--- START ---

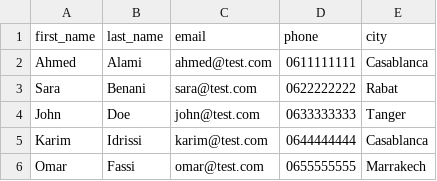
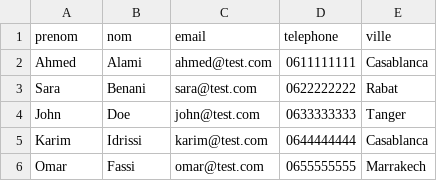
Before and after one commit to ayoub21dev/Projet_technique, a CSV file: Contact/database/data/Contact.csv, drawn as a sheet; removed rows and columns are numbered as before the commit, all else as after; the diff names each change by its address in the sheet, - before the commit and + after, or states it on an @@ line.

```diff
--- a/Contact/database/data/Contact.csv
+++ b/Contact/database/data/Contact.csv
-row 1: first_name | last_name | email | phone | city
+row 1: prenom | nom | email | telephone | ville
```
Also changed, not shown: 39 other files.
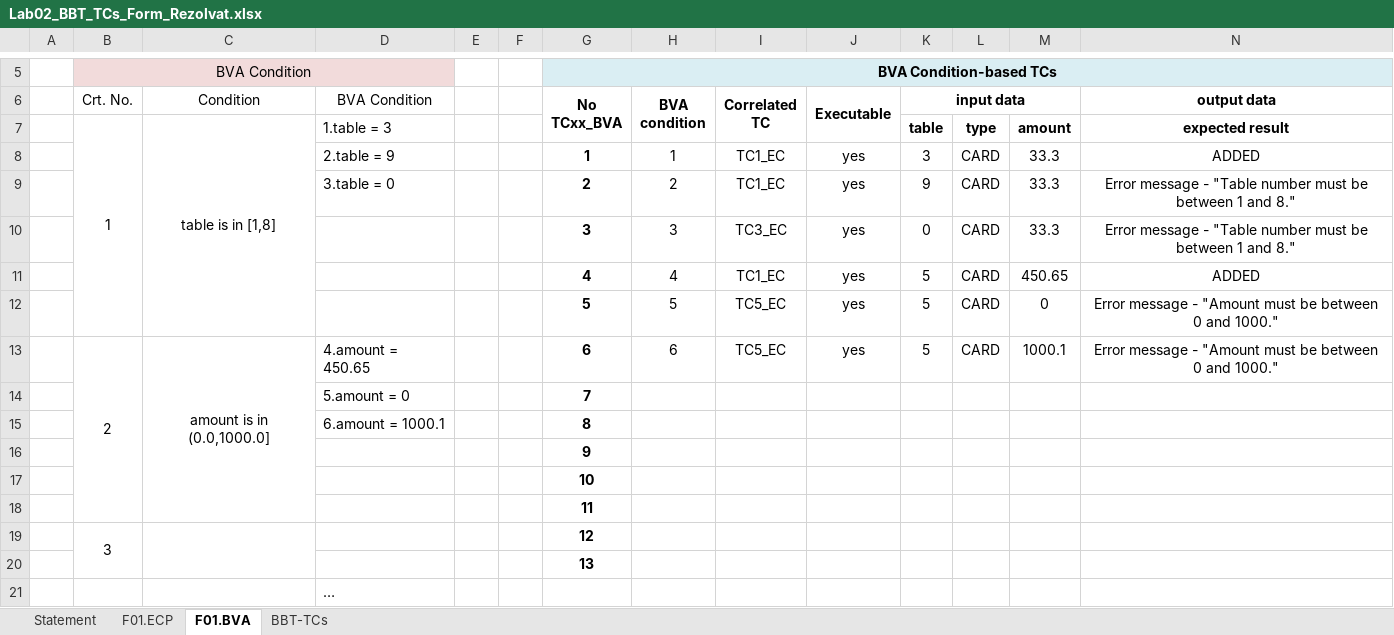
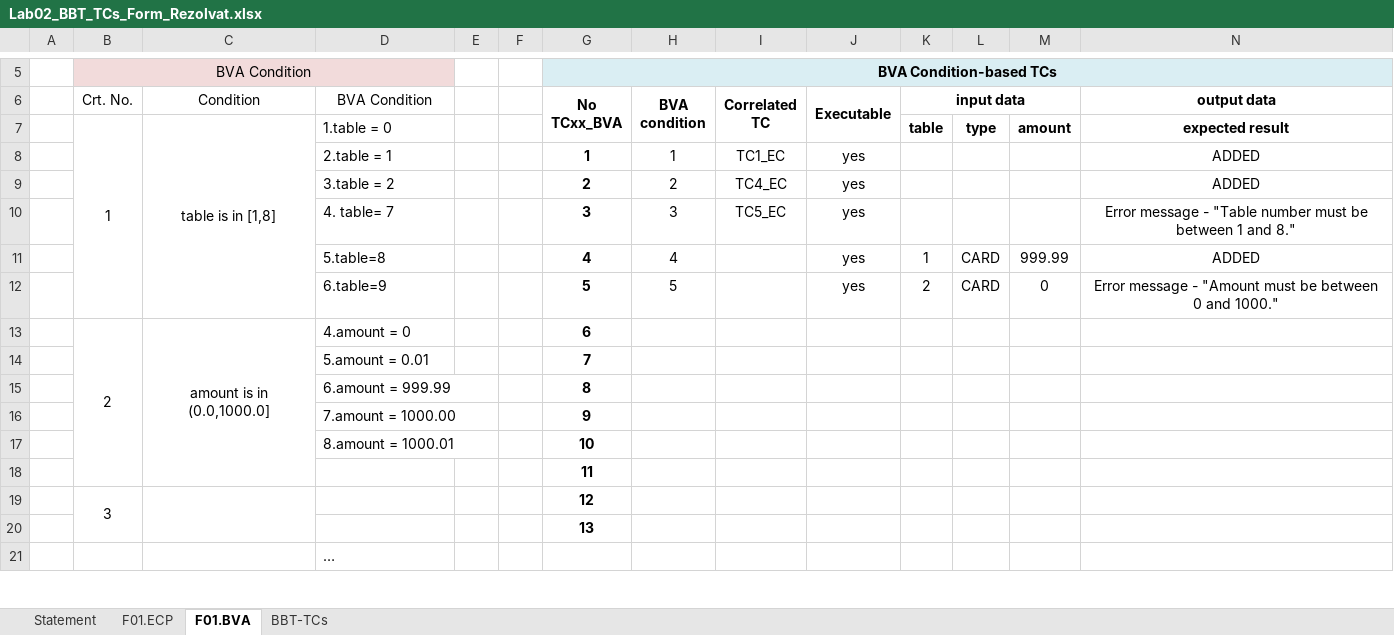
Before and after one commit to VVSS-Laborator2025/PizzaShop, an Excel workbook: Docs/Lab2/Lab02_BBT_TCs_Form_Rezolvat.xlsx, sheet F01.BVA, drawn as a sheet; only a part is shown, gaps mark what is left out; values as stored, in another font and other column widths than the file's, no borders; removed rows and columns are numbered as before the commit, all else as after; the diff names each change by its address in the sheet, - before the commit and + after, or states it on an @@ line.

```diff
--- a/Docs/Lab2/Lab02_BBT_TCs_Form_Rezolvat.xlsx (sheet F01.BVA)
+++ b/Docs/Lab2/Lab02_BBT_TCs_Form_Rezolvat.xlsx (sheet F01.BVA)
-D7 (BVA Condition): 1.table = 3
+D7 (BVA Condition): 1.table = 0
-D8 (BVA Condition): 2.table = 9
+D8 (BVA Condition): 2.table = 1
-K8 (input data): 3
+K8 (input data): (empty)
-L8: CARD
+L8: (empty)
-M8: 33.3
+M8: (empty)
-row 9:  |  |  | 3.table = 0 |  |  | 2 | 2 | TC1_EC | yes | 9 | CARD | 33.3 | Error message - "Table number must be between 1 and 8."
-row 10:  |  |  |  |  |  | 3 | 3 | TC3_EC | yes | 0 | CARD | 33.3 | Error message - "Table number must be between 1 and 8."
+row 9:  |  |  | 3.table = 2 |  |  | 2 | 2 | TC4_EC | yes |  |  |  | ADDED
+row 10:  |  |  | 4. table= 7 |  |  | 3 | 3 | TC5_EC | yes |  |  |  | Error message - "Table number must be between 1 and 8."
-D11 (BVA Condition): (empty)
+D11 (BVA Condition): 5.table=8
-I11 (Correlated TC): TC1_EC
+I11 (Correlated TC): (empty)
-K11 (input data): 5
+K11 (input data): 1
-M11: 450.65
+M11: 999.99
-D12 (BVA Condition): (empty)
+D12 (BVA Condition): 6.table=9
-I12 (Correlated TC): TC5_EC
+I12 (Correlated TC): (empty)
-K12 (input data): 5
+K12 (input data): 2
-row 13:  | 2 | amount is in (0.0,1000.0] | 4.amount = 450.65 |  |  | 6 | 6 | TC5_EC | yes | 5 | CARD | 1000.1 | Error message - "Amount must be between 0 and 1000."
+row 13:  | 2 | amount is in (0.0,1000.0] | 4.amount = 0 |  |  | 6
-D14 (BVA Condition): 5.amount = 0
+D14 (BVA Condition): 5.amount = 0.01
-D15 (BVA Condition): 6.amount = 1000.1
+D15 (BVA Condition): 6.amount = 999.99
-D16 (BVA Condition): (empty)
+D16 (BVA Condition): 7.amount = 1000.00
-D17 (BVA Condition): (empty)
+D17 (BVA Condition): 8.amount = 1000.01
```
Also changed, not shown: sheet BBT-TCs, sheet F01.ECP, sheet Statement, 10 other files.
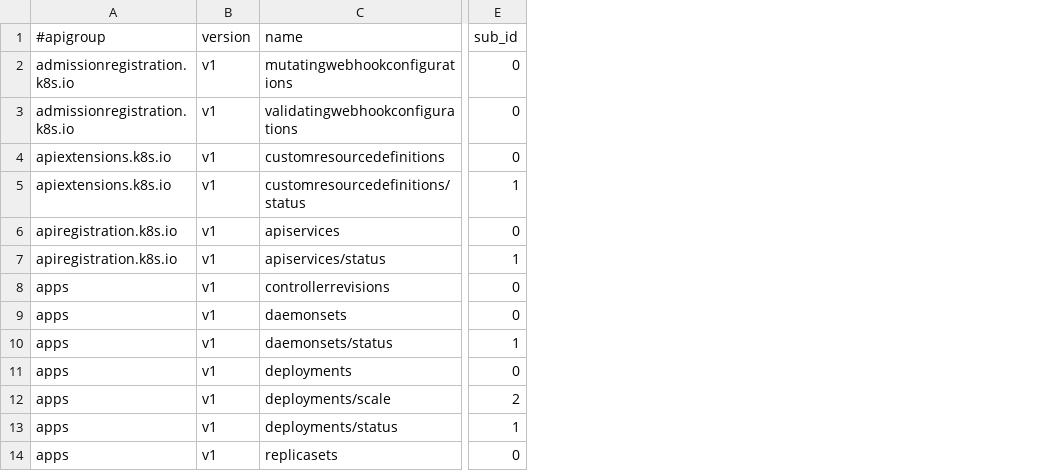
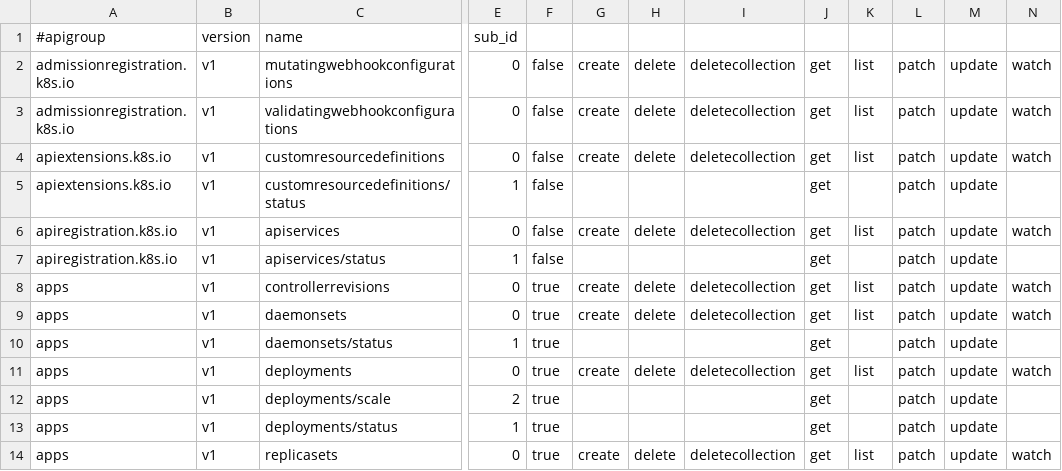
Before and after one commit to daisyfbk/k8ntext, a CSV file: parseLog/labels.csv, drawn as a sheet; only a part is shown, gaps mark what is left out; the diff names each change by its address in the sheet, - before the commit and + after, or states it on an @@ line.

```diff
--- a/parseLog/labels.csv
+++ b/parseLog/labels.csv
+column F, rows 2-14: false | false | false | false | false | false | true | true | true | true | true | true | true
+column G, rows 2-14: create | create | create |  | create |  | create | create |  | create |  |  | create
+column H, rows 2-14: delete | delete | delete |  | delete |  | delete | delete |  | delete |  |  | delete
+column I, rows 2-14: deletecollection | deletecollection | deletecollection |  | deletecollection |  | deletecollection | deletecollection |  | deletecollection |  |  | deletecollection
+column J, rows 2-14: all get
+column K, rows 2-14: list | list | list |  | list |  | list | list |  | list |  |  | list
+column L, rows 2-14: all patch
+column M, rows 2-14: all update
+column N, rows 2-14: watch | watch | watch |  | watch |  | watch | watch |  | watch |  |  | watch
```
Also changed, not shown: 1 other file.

--- END ---

THE PROBLEM: Throughout the data above, find each line that includes the string "Contact"; state only how many there are.

COMPLETED TASK: 3